Why did you choose to shoot with the LomoChrome Purple for this particular project? How did it help you rediscover your hometown?
After I shot the first LomoChrome Purple film, I suddenly had an urge to use this film more, but I couldn’t exactly explain why. During a melancholic period I had experienced, due to my long distance love relationship, I traveled a lot and I felt the need to document my emotions and feelings in my own way. That’s why I continued to shoot more intuitively with this particular film. Due to the cyan layer on the film, each weather condition makes the picture look completely different. Even if the sky is grey or the atmosphere is boring, due to the lack of sunlight, the film has the ability to change this dullness into dreamy settings. Especially in the lowland countries and Scandinavia, where the weather is rather emotionally numbing and grey, I needed to escape this soberness and create my own imaginary home, where I felt comfortable in. But, as I already explained in my article for the Painters Palace, I believe that this film is also good for any weather condition due to the sensitivity range of 100 till 400 ISO of the film.
I started to shoot with this film in March 2016 and It took me two years to understand what I was trying to tell myself. After many different selections and analyses of each photograph, it became clear to me: The lomochrome purple helped me to create my own imaginary world and helped me to get through the darker period of my life. The series Invisible Places, as it was originally called, developed itself into a personal ongoing series and the story is now titled Distant Bodies, Wired Souls.
Any favorite photo from this series? What makes them memorable for you?
Each photo from the series tells a little part of the story and is a memory by itself. So, the combination of all photographs satisfies me for the complete anecdote. But as the story continues, my narration will continue in the future, too. To see the full series, you can keep an eye on my website to see how the series and my photographic skills develop.

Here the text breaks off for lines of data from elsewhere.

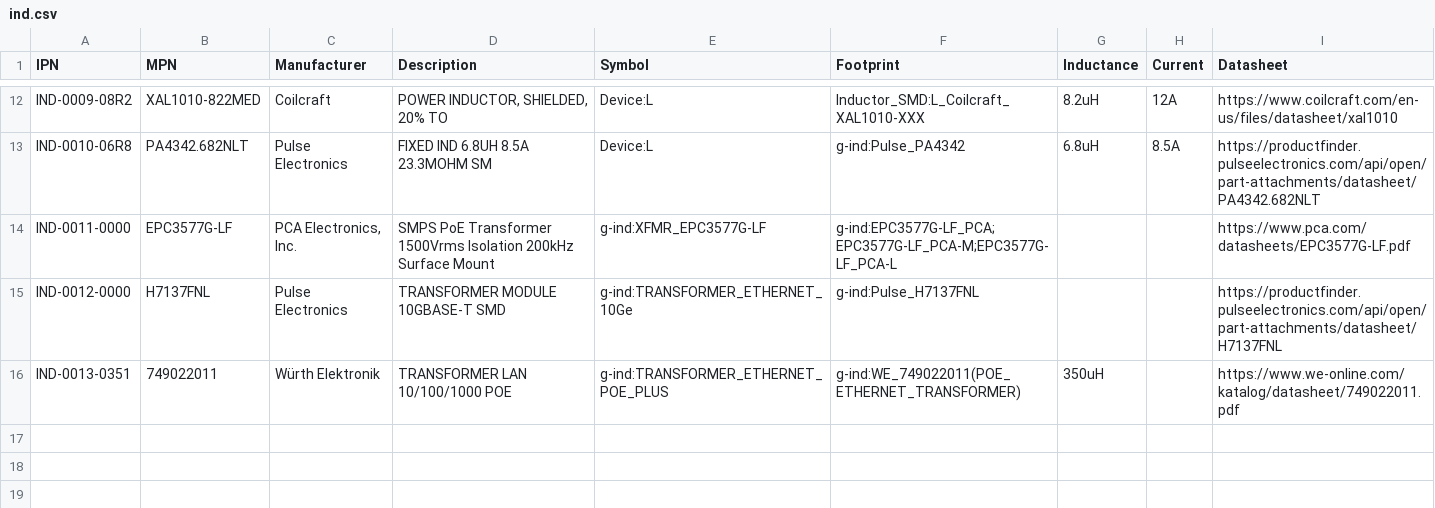
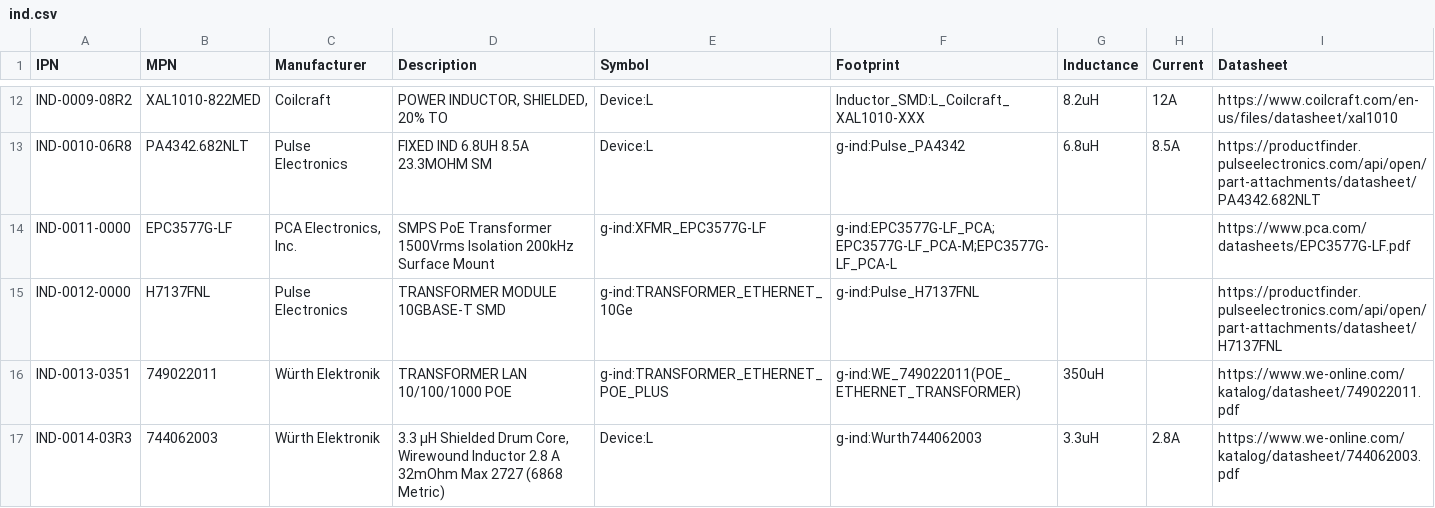
Before and after one commit to git-plm/parts, a CSV file: ind.csv, drawn as a sheet; only a part is shown, gaps mark what is left out.

```diff
--- a/ind.csv
+++ b/ind.csv
@@ -16 +16,2 @@ IND-0012-0000,H7137FNL,Pulse Electronics,TRANSFORMER MODULE 10GBASE-T SMD,g-ind:
 IND-0013-0351,749022011,Würth Elektronik,TRANSFORMER LAN 10/100/1000 POE,g-ind:TRANSFORMER_ETHERNET_POE_PLUS,g-ind:WE_749022011(POE_ETHERNET_TRANSFORMER),350uH,,https://www.we-online.com/katalog/datasheet/749022011.pdf
+IND-0014-03R3,744062003,Würth Elektronik,"3.3 µH Shielded Drum Core, Wirewound Inductor 2.8 A 32mOhm Max 2727 (6868 Metric)",Device:L,g-ind:Wurth744062003,3.3uH,2.8A,https://www.we-online.com/katalog/datasheet/744062003.pdf
```
Also changed, not shown: ics.csv, res.csv, 5 other files.
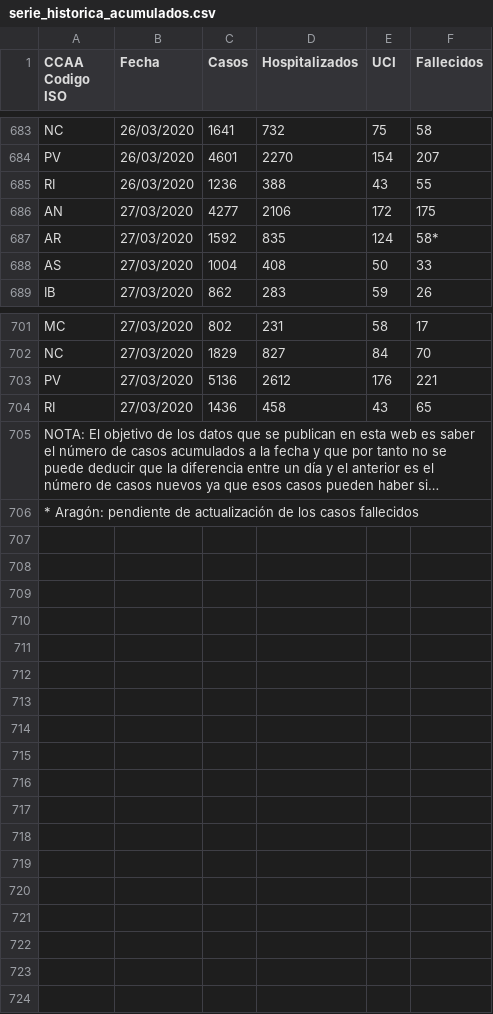
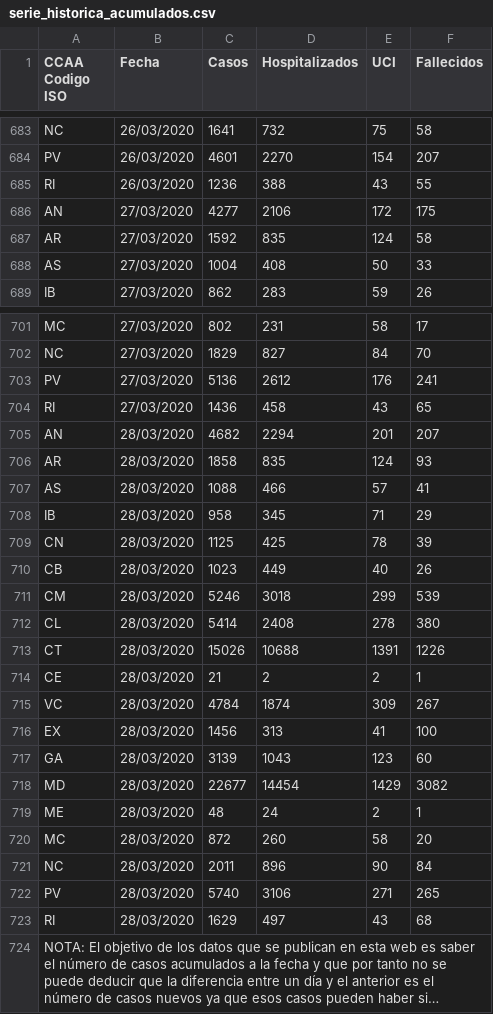
Before and after one commit to Manuel-Tellechea/Coronavirus, a CSV file: serie_historica_acumulados.csv, drawn as a sheet; only a part is shown, gaps mark what is left out; long unchanged cells end in …; removed rows and columns are numbered as before the commit, all else as after; the diff names each change by its address in the sheet, - before the commit and + after, or states it on an @@ line.

```diff
--- a/serie_historica_acumulados.csv
+++ b/serie_historica_acumulados.csv
-F687 (Fallecidos): 58*
+F687 (Fallecidos): 58
-F703 (Fallecidos): 221
+F703 (Fallecidos): 241
+row 705: AN | 28/03/2020 | 4682 | 2294 | 201 | 207
+row 706: AR | 28/03/2020 | 1858 | 835 | 124 | 93
+row 707: AS | 28/03/2020 | 1088 | 466 | 57 | 41
+row 708: IB | 28/03/2020 | 958 | 345 | 71 | 29
+row 709: CN | 28/03/2020 | 1125 | 425 | 78 | 39
+row 710: CB | 28/03/2020 | 1023 | 449 | 40 | 26
+row 711: CM | 28/03/2020 | 5246 | 3018 | 299 | 539
+row 712: CL | 28/03/2020 | 5414 | 2408 | 278 | 380
+row 713: CT | 28/03/2020 | 15026 | 10688 | 1391 | 1226
+row 714: CE | 28/03/2020 | 21 | 2 | 2 | 1
+row 715: VC | 28/03/2020 | 4784 | 1874 | 309 | 267
+row 716: EX | 28/03/2020 | 1456 | 313 | 41 | 100
+row 717: GA | 28/03/2020 | 3139 | 1043 | 123 | 60
+row 718: MD | 28/03/2020 | 22677 | 14454 | 1429 | 3082
+row 719: ME | 28/03/2020 | 48 | 24 | 2 | 1
+row 720: MC | 28/03/2020 | 872 | 260 | 58 | 20
+row 721: NC | 28/03/2020 | 2011 | 896 | 90 | 84
+row 722: PV | 28/03/2020 | 5740 | 3106 | 271 | 265
+row 723: RI | 28/03/2020 | 1629 | 497 | 43 | 68
-row 706: * Aragón: pendiente de actualización de los casos fallecidos
```
Also changed, not shown: 5 other files.
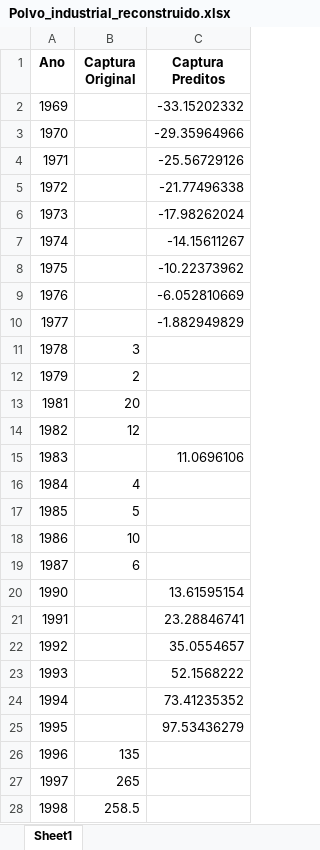
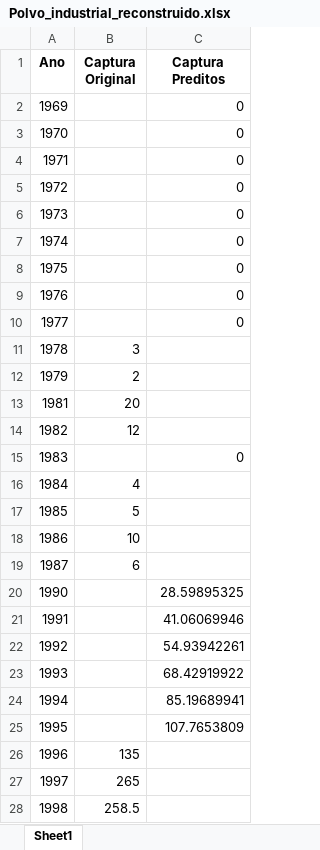
Before and after one commit to Drenanrib/recontrucao_da_estatistica_pesqueira_brasileira, an Excel workbook: DataFrame_reconstruido/Polvo_industrial_reconstruido.xlsx, sheet Sheet1, drawn as a sheet; only a part is shown; values as stored, in another font and other column widths than the file's, no borders; the diff names each change by its address in the sheet, - before the commit and + after, or states it on an @@ line.

```diff
--- a/DataFrame_reconstruido/Polvo_industrial_reconstruido.xlsx (sheet Sheet1)
+++ b/DataFrame_reconstruido/Polvo_industrial_reconstruido.xlsx (sheet Sheet1)
-C2 (Captura Preditos): -33.15202332
+C2 (Captura Preditos): 0
-C3 (Captura Preditos): -29.35964966
+C3 (Captura Preditos): 0
-C4 (Captura Preditos): -25.56729126
+C4 (Captura Preditos): 0
-C5 (Captura Preditos): -21.77496338
+C5 (Captura Preditos): 0
-C6 (Captura Preditos): -17.98262024
+C6 (Captura Preditos): 0
-C7 (Captura Preditos): -14.15611267
+C7 (Captura Preditos): 0
-C8 (Captura Preditos): -10.22373962
+C8 (Captura Preditos): 0
-C9 (Captura Preditos): -6.052810669
+C9 (Captura Preditos): 0
-C10 (Captura Preditos): -1.882949829
+C10 (Captura Preditos): 0
-C15 (Captura Preditos): 11.0696106
+C15 (Captura Preditos): 0
-C20 (Captura Preditos): 13.61595154
+C20 (Captura Preditos): 28.59895325
-C21 (Captura Preditos): 23.28846741
+C21 (Captura Preditos): 41.06069946
-C22 (Captura Preditos): 35.0554657
+C22 (Captura Preditos): 54.93942261
-C23 (Captura Preditos): 52.1568222
+C23 (Captura Preditos): 68.42919922
-C24 (Captura Preditos): 73.41235352
+C24 (Captura Preditos): 85.19689941
-C25 (Captura Preditos): 97.53436279
+C25 (Captura Preditos): 107.7653809
```
Also changed, not shown: DataFrame_reconstruido/Lula_artesanal_reconstruido.xlsx, DataFrame_reconstruido/Polvo_artesanal_reconstruido.xlsx, 3 other files.
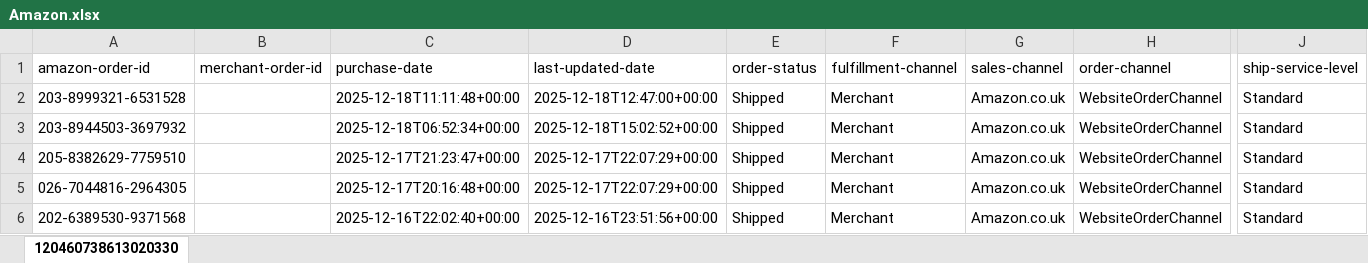
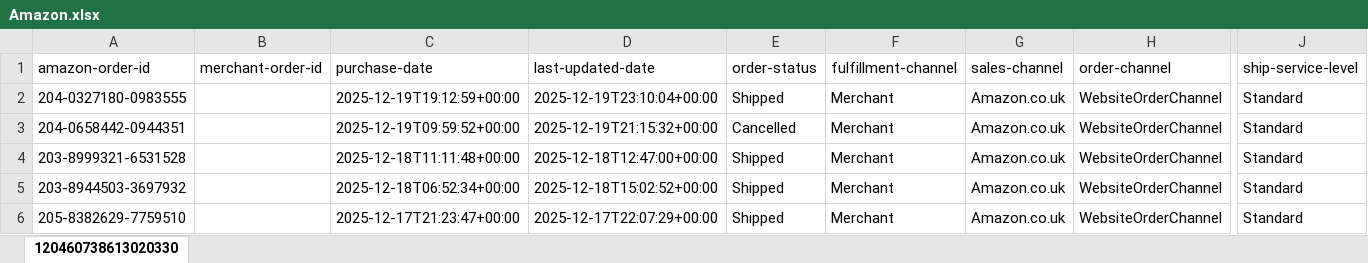
Before and after one commit to NIBH014B/BuckchiDailyReport, an Excel workbook: Raw Sales Data/Amazon.xlsx, sheet 120460738613020330, drawn as a sheet; only a part is shown, gaps mark what is left out; the shorter side is filled out with more unchanged rows; values as stored, in another font and other column widths than the file's, no borders; rows hold the shown columns only; the diff names each change by its address in the sheet, - before the commit and + after, or states it on an @@ line.

```diff
--- a/Raw Sales Data/Amazon.xlsx (sheet 120460738613020330)
+++ b/Raw Sales Data/Amazon.xlsx (sheet 120460738613020330)
+row 2: 204-0327180-0983555 |  | 2025-12-19T19:12:59+00:00 | 2025-12-19T23:10:04+00:00 | Shipped | Merchant | Amazon.co.uk | WebsiteOrderChannel | Standard
+row 3: 204-0658442-0944351 |  | 2025-12-19T09:59:52+00:00 | 2025-12-19T21:15:32+00:00 | Cancelled | Merchant | Amazon.co.uk | WebsiteOrderChannel | Standard
```
Also changed, not shown: Raw Sales Data/Buckchi.xlsx, Raw Sales Data/Vandey.xlsx.
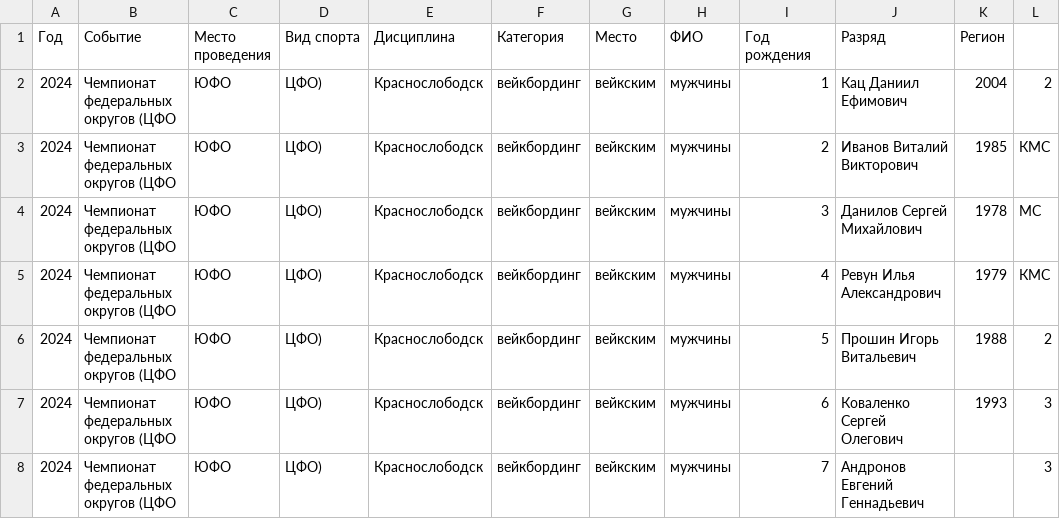
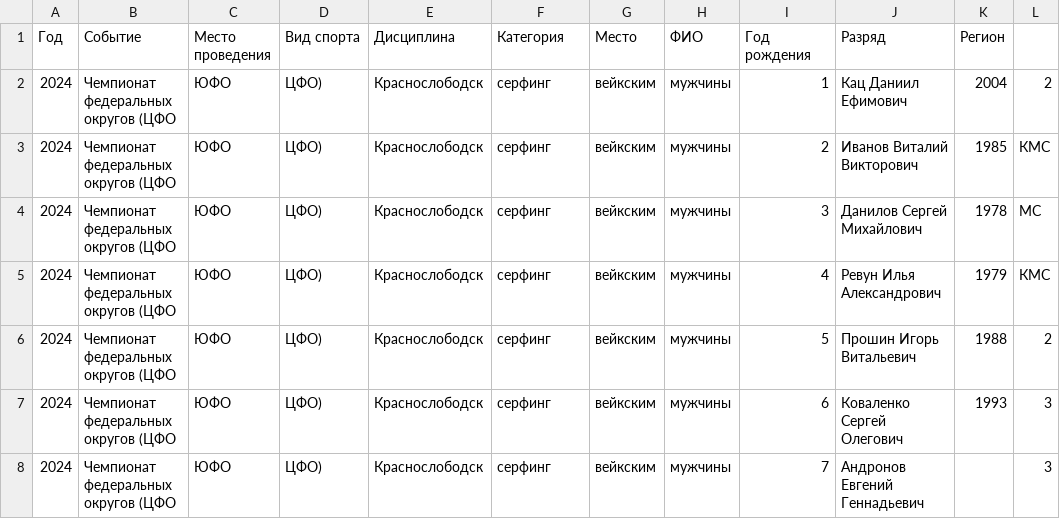
Before and after one commit to odinsy/surfrating, a CSV file: data/rfs/wakesurfing/rus/wakeskim/wakeskim_men_2024_cfo.csv, drawn as a sheet; only a part is shown; the diff names each change by its address in the sheet, - before the commit and + after, or states it on an @@ line.

```diff
--- a/data/rfs/wakesurfing/rus/wakeskim/wakeskim_men_2024_cfo.csv
+++ b/data/rfs/wakesurfing/rus/wakeskim/wakeskim_men_2024_cfo.csv
-F2:F8 (Категория): вейкбординг
+F2:F8 (Категория): серфинг
```
Also changed, not shown: data/rfs/wakesurfing/rus/wakeskim/wakeskim_men_2022.csv, data/rfs/wakesurfing/rus/wakeskim/wakeskim_men_2024.csv, 21 other files.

What’s next for Naninca Lemmens?
I know I have many other stories to tell that are still waiting to be expressed. After four years of technical education in photography, I still have an urge to grow as an artist. That’s why I am beginning a Master in Photography this year, in order to discover more techniques on how to express my true voice in this visual language, where no words are needed. And of course, I will keep on writing articles for the Painters Palace, to inspire others to do the same who want to grow as artists.
All photographs in this article were provided by Naninca Lemmens and were used here with permission. To see more photographs from her series Distant Bodies, Wired Souls, visit her website.